» Work to complete
Report how many lines of these entries hold the string "height"; reply with the number alone.

» Stored entries
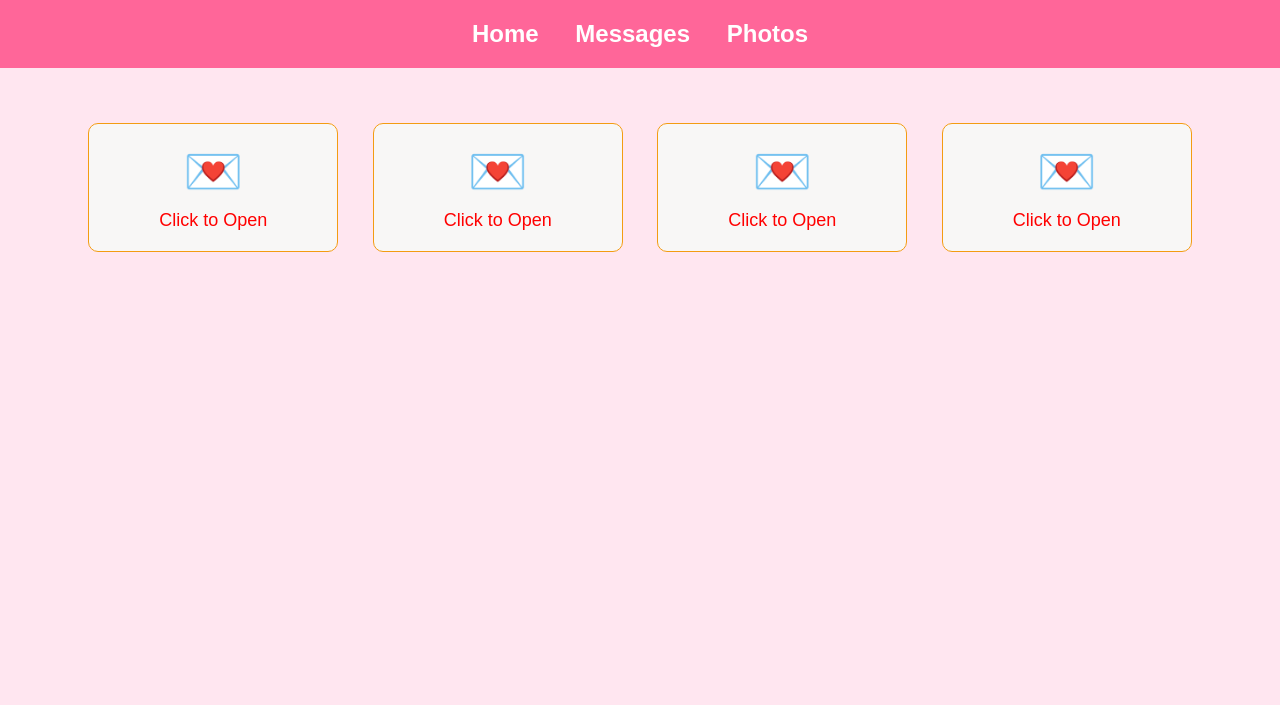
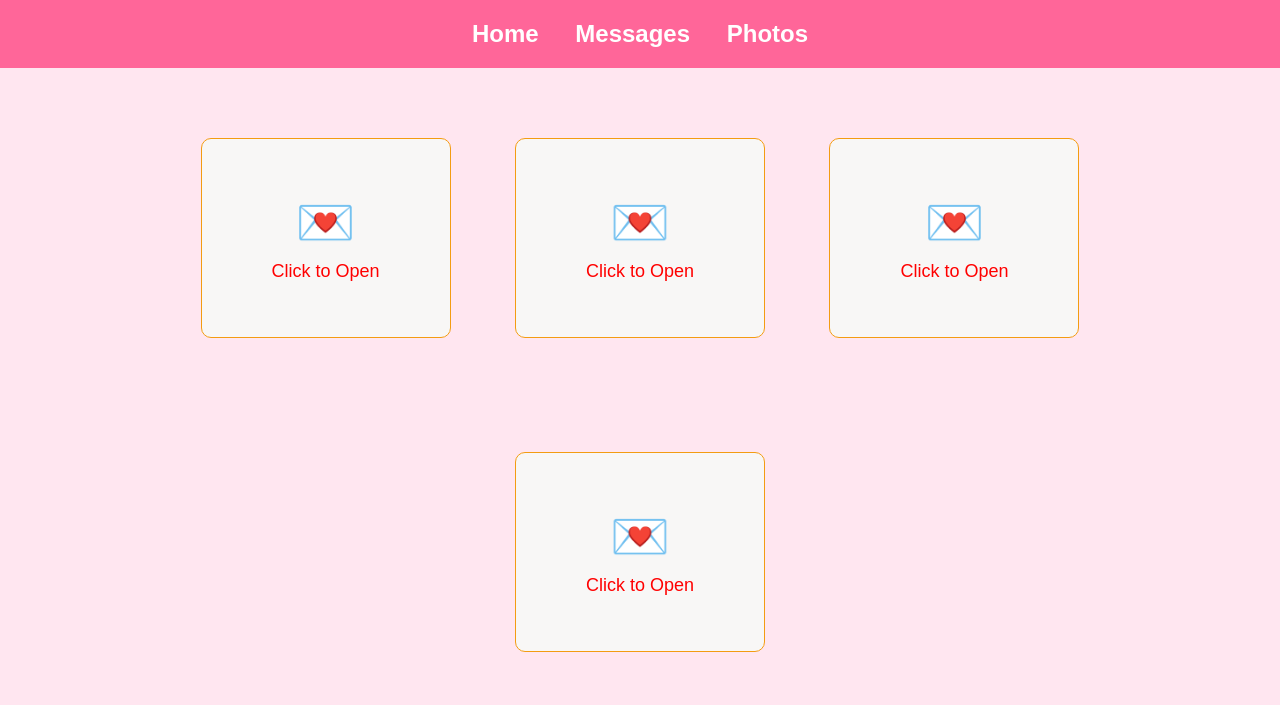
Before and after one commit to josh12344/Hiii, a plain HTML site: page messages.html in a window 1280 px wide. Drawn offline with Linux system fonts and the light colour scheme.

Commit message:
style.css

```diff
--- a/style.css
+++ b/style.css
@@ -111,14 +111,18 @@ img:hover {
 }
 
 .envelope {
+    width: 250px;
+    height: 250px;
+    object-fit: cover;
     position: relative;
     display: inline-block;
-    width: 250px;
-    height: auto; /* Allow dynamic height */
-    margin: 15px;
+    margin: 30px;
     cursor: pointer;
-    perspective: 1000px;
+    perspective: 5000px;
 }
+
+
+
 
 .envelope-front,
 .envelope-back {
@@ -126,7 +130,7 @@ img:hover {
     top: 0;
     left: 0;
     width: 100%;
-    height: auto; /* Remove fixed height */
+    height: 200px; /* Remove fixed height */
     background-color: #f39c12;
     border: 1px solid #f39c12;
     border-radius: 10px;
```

» Answer area
4